In 2010, Woong-chul Yang was leading Hyundai-Kia Motors R&D in global competition with Toyota and Ford on plug-in hybrid and fuel cell cars that many believe could be the first full-blown replacement for internal combustion cars.

In late 2011, Hyundai Motor Group unveiled two innovative engines at the company’s annual powertrain conference held in Korea. The Gamma 1.6 T-GDI engine and Euro6 R-2.0 diesel engine represented the latest innovations to come from Hyundai’s in-house powertrain development program led by Woongchul Yang.
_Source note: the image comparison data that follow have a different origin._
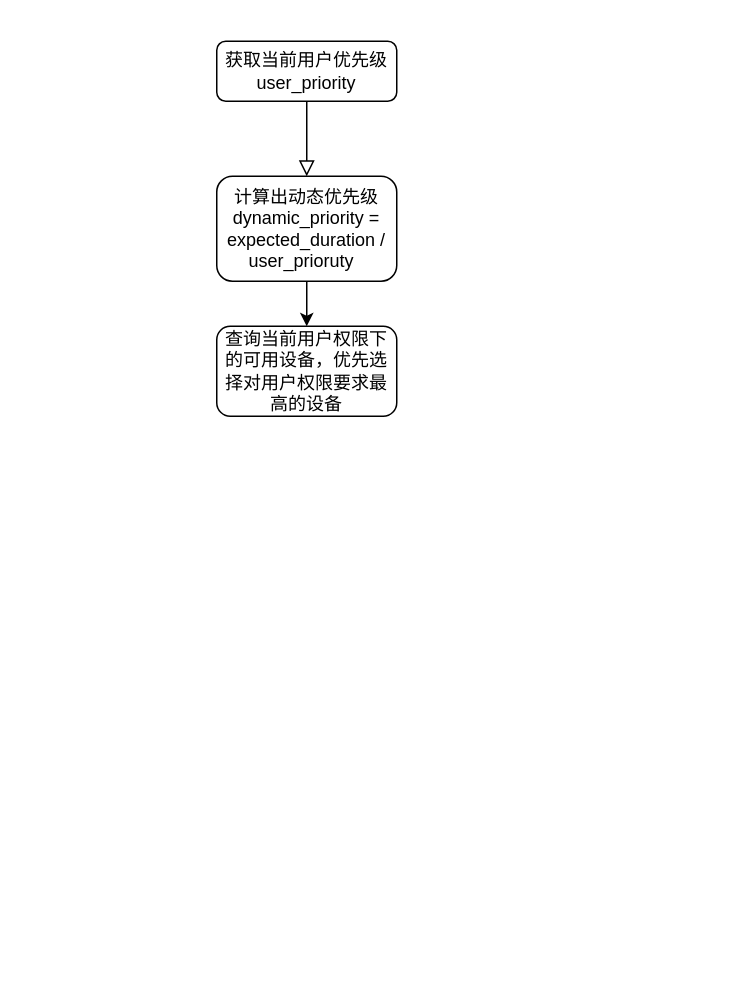
Dortmund-Reus/testbd keeps this draw.io diagram as images/Untitled Diagram.drawio. Above is the earlier version. Source tidied: cells renumbered, new cells numbered last; positions are measured from the earlier drawing's top-left corner, leaving out a move shared by most shapes. Both pictures are drawn from the tidied source at 150%, with x=0, y=0 at pixel (216, 40).
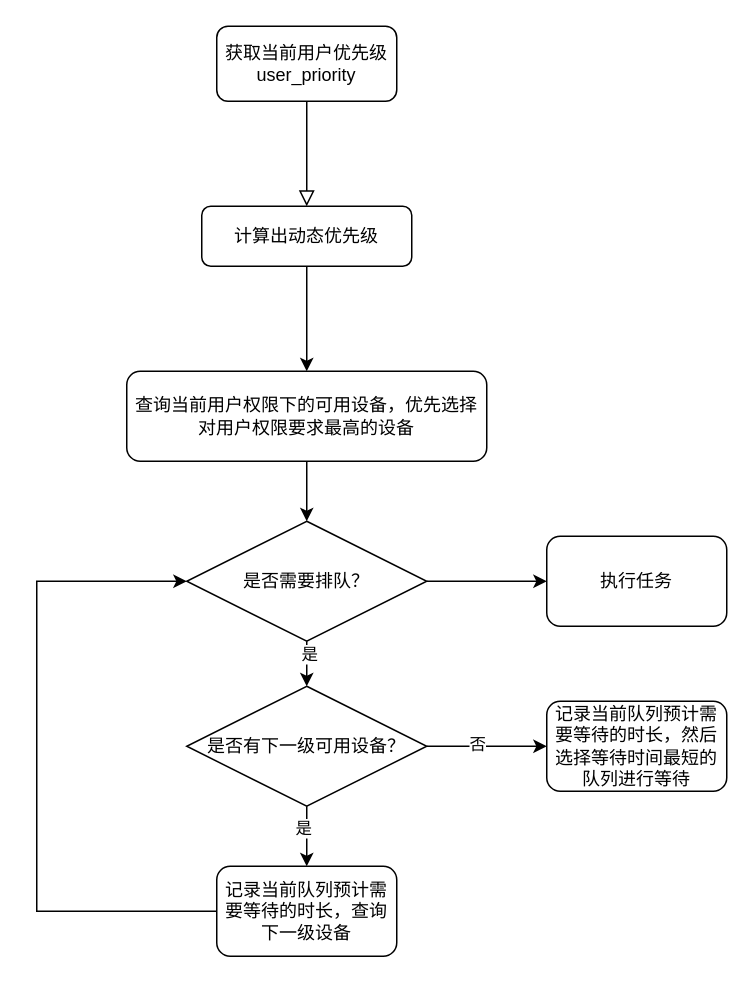
The same page after the edit.

Change to the diagram source:
```diff
@@
-    <mxCell id="2" style="rounded=0;html=1;jettySize=auto;fontSize=11;endArrow=block;endFill=0;endSize=8;strokeWidth=1;shadow=0;labelBackgroundColor=none;edgeStyle=orthogonalEdgeStyle;" parent="1" edge="1" source="3">
-      <mxGeometry relative="1" as="geometry">
-        <mxPoint x="60" y="90" as="targetPoint" />
-      </mxGeometry>
+    <mxCell id="2" style="rounded=0;html=1;jettySize=auto;fontSize=11;endArrow=block;endFill=0;endSize=8;strokeWidth=1;shadow=0;labelBackgroundColor=none;edgeStyle=orthogonalEdgeStyle;entryX=0.5;entryY=0;entryDx=0;entryDy=0;" parent="1" edge="1" source="3" target="5">
+      <mxGeometry relative="1" as="geometry" />
     </mxCell>
     <mxCell id="3" value="获取当前用户优先级user_priority" style="rounded=1;whiteSpace=wrap;html=1;fontSize=12;glass=0;strokeWidth=1;shadow=0;" parent="1" vertex="1">
-      <mxGeometry width="120" height="40" as="geometry" />
+      <mxGeometry y="-10" width="120" height="50" as="geometry" />
     </mxCell>
-    <mxCell id="4" style="edgeStyle=orthogonalEdgeStyle;rounded=0;jettySize=auto;html=1;exitX=0.5;exitY=1;exitDx=0;exitDy=0;entryX=0.5;entryY=0;entryDx=0;entryDy=0;" parent="1" edge="1" source="5">
+    <mxCell id="4" style="edgeStyle=orthogonalEdgeStyle;rounded=0;jettySize=auto;html=1;exitX=0.5;exitY=1;exitDx=0;exitDy=0;" parent="1" edge="1" source="5">
       <mxGeometry relative="1" as="geometry">
-        <mxPoint x="60" y="190" as="targetPoint" />
+        <mxPoint x="60" y="220" as="targetPoint" />
       </mxGeometry>
     </mxCell>
-    <mxCell id="5" value="计算出动态优先级&lt;br&gt;dynamic_priority = expected_duration / user_prioruty&amp;nbsp;&amp;nbsp;" style="rounded=1;whiteSpace=wrap;html=1;" parent="1" vertex="1">
-      <mxGeometry y="90" width="120" height="70" as="geometry" />
+    <mxCell id="5" value="计算出动态优先级" style="rounded=1;whiteSpace=wrap;html=1;" parent="1" vertex="1">
+      <mxGeometry x="-10" y="110" width="140" height="40" as="geometry" />
     </mxCell>
+    <mxCell id="7" style="edgeStyle=orthogonalEdgeStyle;rounded=0;jettySize=auto;html=1;exitX=0.5;exitY=1;exitDx=0;exitDy=0;" parent="1" edge="1" source="6" target="11">
+      <mxGeometry relative="1" as="geometry" />
+    </mxCell>
     <mxCell id="6" value="查询当前用户权限下的可用设备，优先选择对用户权限要求最高的设备" style="rounded=1;whiteSpace=wrap;html=1;" parent="1" vertex="1">
-      <mxGeometry y="190" width="120" height="60" as="geometry" />
+      <mxGeometry x="-60" y="220" width="240" height="60" as="geometry" />
     </mxCell>
+    <mxCell id="8" style="edgeStyle=orthogonalEdgeStyle;rounded=0;jettySize=auto;html=1;exitX=0.5;exitY=1;exitDx=0;exitDy=0;" parent="1" edge="1" source="11" target="16">
+      <mxGeometry relative="1" as="geometry" />
+    </mxCell>
+    <mxCell id="9" value="是" style="edgeLabel;html=1;align=center;verticalAlign=middle;" parent="8" vertex="1">
+      <mxGeometry x="-0.68" y="1" relative="1" as="geometry" />
+    </mxCell>
+    <mxCell id="10" style="edgeStyle=orthogonalEdgeStyle;rounded=0;jettySize=auto;html=1;exitX=1;exitY=0.5;exitDx=0;exitDy=0;entryX=0;entryY=0.5;entryDx=0;entryDy=0;" parent="1" edge="1" source="11" target="20">
+      <mxGeometry relative="1" as="geometry" />
+    </mxCell>
+    <mxCell id="11" value="是否需要排队？" style="rhombus;whiteSpace=wrap;html=1;" parent="1" vertex="1">
+      <mxGeometry x="-20" y="320" width="160" height="80" as="geometry" />
+    </mxCell>
+    <mxCell id="12" style="edgeStyle=orthogonalEdgeStyle;rounded=0;jettySize=auto;html=1;exitX=0.5;exitY=1;exitDx=0;exitDy=0;entryX=0.5;entryY=0;entryDx=0;entryDy=0;" parent="1" edge="1" source="16" target="18">
+      <mxGeometry relative="1" as="geometry" />
+    </mxCell>
+    <mxCell id="13" value="是" style="edgeLabel;html=1;align=center;verticalAlign=middle;" parent="12" vertex="1">
+      <mxGeometry x="-0.3" y="-3" relative="1" as="geometry" />
+    </mxCell>
+    <mxCell id="14" style="edgeStyle=orthogonalEdgeStyle;rounded=0;jettySize=auto;html=1;" parent="1" edge="1" source="16" target="19">
+      <mxGeometry relative="1" as="geometry" />
+    </mxCell>
+    <mxCell id="15" value="否" style="edgeLabel;html=1;align=center;verticalAlign=middle;" parent="14" vertex="1">
+      <mxGeometry x="-0.17" y="2" relative="1" as="geometry" />
+    </mxCell>
+    <mxCell id="16" value="是否有下一级可用设备？" style="rhombus;whiteSpace=wrap;html=1;" parent="1" vertex="1">
+      <mxGeometry x="-20" y="430" width="160" height="80" as="geometry" />
+    </mxCell>
+    <mxCell id="17" style="edgeStyle=orthogonalEdgeStyle;rounded=0;jettySize=auto;html=1;entryX=0;entryY=0.5;entryDx=0;entryDy=0;" parent="1" edge="1" source="18" target="11">
+      <mxGeometry relative="1" as="geometry">
+        <Array as="points">
+          <mxPoint x="-120" y="580" />
+          <mxPoint x="-120" y="360" />
+        </Array>
+      </mxGeometry>
+    </mxCell>
+    <mxCell id="18" value="记录当前队列预计需要等待的时长，查询下一级设备" style="rounded=1;whiteSpace=wrap;html=1;" parent="1" vertex="1">
+      <mxGeometry y="550" width="120" height="60" as="geometry" />
+    </mxCell>
+    <mxCell id="19" value="记录当前队列预计需要等待的时长，然后选择等待时间最短的队列进行等待" style="rounded=1;whiteSpace=wrap;html=1;" parent="1" vertex="1">
+      <mxGeometry x="220" y="440" width="120" height="60" as="geometry" />
+    </mxCell>
+    <mxCell id="20" value="执行任务" style="rounded=1;whiteSpace=wrap;html=1;" parent="1" vertex="1">
+      <mxGeometry x="220" y="330" width="120" height="60" as="geometry" />
+    </mxCell>
```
The Gamma 1.6 T-GDI engine, which was developed over a period of 52 months and cost $58.9 million (69.5 billion won), achieves the best performance figures in its tough and competitive class. Meeting California’s stringent ULEV-2 (Ultra-Low Emission Vehicle) as well as Euro5 standards, the engine also outperforms its rivals. By introducing the Euro6 R-2.0 diesel engine, Hyundai Motor is expected to lead the eco-friendly passenger car diesel engine technology field, satisfying the standards more than two years ahead of their implementation.

“Due to stricter environmental regulations and policies that vary from nation to nation, competition in the development of powertrains and other core technologies is intensifying,” said Woong-chul Yang, Hyundai Motor Company vice chairman. “Hyundai Motor will accelerate its efforts to develop future powertrains that feature high-performance and eco-friendly engines and transmissions.”

Woong-chul Yang speaking at dedication of Hyundai Center at UC Davis, joined by Case van Dam (left), chair of the Department of Mechanical and Aerospace Engineering, and Enrique J. Lavernia (middle), dean of the UC Davis College of Engineering.

Woong-chul Yang speaking at dedication of Hyundai Center at UC Davis, joined by Case van Dam (left), chair of the Department of Mechanical and Aerospace Engineering, and Enrique J. Lavernia (middle), dean of the UC Davis College of Engineering.

In 2012, Hyundai Motor Group signed a memorandum of understanding (MOU) with four Northern European countries (Norway, Sweden, Denmark and Iceland) to operate a test fleet of Fuel Cell Electric Vehicles (FCEV) in the European market, paving the way to showcase the company’s competitiveness in eco-friendly vehicles.

“We look forward to demonstrating our advanced eco-friendly technology in Northern Europe, which has great hydrogen infrastructure,” said Woong-chul Yang. “This agreement will be a stepping stone for the Hyundai Motor Group to lead the FCEV market in Europe.”

In 2012, Hyundai Motor Company signed a Memorandum of Understanding (MOU) with Intel Korea and C&S Technology, Ltd. to jointly develop solutions that provide both drivers and passengers with enhanced in-vehicle experiences such as location-based and social network services. “The demand for smart cars is on the rise in Korea—a powerful IT country,” said Hyundai Vice Chairman Woong-Chul Yang. “Hyundai will develop in-vehicle infotainment systems that incorporate changes in digital lifestyles and maximise customer convenience in cooperation with Intel and C&S Technology.”

As a top-tier leader at Hyundai Motor Company, Woong-chul Yang has demonstrated exceptional advancement in his profession and creative problem-solving in the highly competitive global automobile market.

Link:
Hyundai Center of Excellence at UC Davis